((

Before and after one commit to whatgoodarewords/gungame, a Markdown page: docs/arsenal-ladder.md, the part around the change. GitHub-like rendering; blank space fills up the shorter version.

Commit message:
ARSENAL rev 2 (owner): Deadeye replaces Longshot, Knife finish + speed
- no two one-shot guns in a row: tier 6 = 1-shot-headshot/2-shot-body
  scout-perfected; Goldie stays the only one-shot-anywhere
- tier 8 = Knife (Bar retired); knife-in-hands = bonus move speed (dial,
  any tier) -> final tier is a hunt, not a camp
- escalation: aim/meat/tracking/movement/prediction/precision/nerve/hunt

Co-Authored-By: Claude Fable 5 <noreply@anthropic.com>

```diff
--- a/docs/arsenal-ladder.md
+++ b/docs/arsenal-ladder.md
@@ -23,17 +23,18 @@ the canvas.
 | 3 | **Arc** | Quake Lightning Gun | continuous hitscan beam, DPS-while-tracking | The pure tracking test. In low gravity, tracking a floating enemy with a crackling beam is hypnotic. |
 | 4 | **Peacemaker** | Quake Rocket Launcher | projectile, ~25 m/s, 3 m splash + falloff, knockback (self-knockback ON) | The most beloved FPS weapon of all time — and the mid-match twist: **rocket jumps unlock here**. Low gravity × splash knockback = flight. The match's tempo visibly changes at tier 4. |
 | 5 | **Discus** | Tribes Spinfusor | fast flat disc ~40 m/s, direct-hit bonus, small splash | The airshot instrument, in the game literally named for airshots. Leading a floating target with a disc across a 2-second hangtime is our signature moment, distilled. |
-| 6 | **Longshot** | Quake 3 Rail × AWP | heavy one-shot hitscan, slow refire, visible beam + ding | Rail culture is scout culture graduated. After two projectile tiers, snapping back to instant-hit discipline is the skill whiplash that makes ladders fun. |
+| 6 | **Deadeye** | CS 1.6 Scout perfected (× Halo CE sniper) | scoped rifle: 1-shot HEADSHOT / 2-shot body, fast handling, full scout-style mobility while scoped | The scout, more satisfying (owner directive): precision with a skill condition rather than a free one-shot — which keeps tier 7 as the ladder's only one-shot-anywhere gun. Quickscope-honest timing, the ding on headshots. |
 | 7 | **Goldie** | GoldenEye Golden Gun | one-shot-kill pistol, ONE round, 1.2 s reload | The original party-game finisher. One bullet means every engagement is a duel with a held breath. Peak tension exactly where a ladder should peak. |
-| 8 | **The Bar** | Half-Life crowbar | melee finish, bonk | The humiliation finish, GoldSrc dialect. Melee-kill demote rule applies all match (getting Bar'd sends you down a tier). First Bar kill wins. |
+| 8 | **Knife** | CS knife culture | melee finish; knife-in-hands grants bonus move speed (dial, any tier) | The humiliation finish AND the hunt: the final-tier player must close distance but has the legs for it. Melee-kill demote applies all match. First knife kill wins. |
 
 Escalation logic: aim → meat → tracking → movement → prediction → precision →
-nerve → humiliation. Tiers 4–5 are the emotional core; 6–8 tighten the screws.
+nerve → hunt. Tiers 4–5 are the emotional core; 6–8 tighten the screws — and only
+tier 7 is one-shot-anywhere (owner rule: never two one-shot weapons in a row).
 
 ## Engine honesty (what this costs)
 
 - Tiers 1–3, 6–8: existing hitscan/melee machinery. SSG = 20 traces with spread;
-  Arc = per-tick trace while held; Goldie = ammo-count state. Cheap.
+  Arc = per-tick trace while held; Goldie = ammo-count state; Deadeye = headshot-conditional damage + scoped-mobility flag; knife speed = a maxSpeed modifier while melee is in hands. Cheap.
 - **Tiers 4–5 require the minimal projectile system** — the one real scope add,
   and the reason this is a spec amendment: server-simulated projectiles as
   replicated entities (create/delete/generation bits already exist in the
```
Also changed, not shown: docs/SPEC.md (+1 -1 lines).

))

## What you should do
Give back the listing exactly.

## Worked solution
Before and after one commit to whatgoodarewords/gungame, a Markdown page: docs/arsenal-ladder.md, the part around the change. GitHub-like rendering; blank space fills up the shorter version.

Commit message:
ARSENAL rev 2 (owner): Deadeye replaces Longshot, Knife finish + speed
- no two one-shot guns in a row: tier 6 = 1-shot-headshot/2-shot-body
  scout-perfected; Goldie stays the only one-shot-anywhere
- tier 8 = Knife (Bar retired); knife-in-hands = bonus move speed (dial,
  any tier) -> final tier is a hunt, not a camp
- escalation: aim/meat/tracking/movement/prediction/precision/nerve/hunt

Co-Authored-By: Claude Fable 5 <noreply@anthropic.com>

```diff
--- a/docs/arsenal-ladder.md
+++ b/docs/arsenal-ladder.md
@@ -23,17 +23,18 @@ the canvas.
 | 3 | **Arc** | Quake Lightning Gun | continuous hitscan beam, DPS-while-tracking | The pure tracking test. In low gravity, tracking a floating enemy with a crackling beam is hypnotic. |
 | 4 | **Peacemaker** | Quake Rocket Launcher | projectile, ~25 m/s, 3 m splash + falloff, knockback (self-knockback ON) | The most beloved FPS weapon of all time — and the mid-match twist: **rocket jumps unlock here**. Low gravity × splash knockback = flight. The match's tempo visibly changes at tier 4. |
 | 5 | **Discus** | Tribes Spinfusor | fast flat disc ~40 m/s, direct-hit bonus, small splash | The airshot instrument, in the game literally named for airshots. Leading a floating target with a disc across a 2-second hangtime is our signature moment, distilled. |
-| 6 | **Longshot** | Quake 3 Rail × AWP | heavy one-shot hitscan, slow refire, visible beam + ding | Rail culture is scout culture graduated. After two projectile tiers, snapping back to instant-hit discipline is the skill whiplash that makes ladders fun. |
+| 6 | **Deadeye** | CS 1.6 Scout perfected (× Halo CE sniper) | scoped rifle: 1-shot HEADSHOT / 2-shot body, fast handling, full scout-style mobility while scoped | The scout, more satisfying (owner directive): precision with a skill condition rather than a free one-shot — which keeps tier 7 as the ladder's only one-shot-anywhere gun. Quickscope-honest timing, the ding on headshots. |
 | 7 | **Goldie** | GoldenEye Golden Gun | one-shot-kill pistol, ONE round, 1.2 s reload | The original party-game finisher. One bullet means every engagement is a duel with a held breath. Peak tension exactly where a ladder should peak. |
-| 8 | **The Bar** | Half-Life crowbar | melee finish, bonk | The humiliation finish, GoldSrc dialect. Melee-kill demote rule applies all match (getting Bar'd sends you down a tier). First Bar kill wins. |
+| 8 | **Knife** | CS knife culture | melee finish; knife-in-hands grants bonus move speed (dial, any tier) | The humiliation finish AND the hunt: the final-tier player must close distance but has the legs for it. Melee-kill demote applies all match. First knife kill wins. |
 
 Escalation logic: aim → meat → tracking → movement → prediction → precision →
-nerve → humiliation. Tiers 4–5 are the emotional core; 6–8 tighten the screws.
+nerve → hunt. Tiers 4–5 are the emotional core; 6–8 tighten the screws — and only
+tier 7 is one-shot-anywhere (owner rule: never two one-shot weapons in a row).
 
 ## Engine honesty (what this costs)
 
 - Tiers 1–3, 6–8: existing hitscan/melee machinery. SSG = 20 traces with spread;
-  Arc = per-tick trace while held; Goldie = ammo-count state. Cheap.
+  Arc = per-tick trace while held; Goldie = ammo-count state; Deadeye = headshot-conditional damage + scoped-mobility flag; knife speed = a maxSpeed modifier while melee is in hands. Cheap.
 - **Tiers 4–5 require the minimal projectile system** — the one real scope add,
   and the reason this is a spec amendment: server-simulated projectiles as
   replicated entities (create/delete/generation bits already exist in the
```
Also changed, not shown: docs/SPEC.md (+1 -1 lines).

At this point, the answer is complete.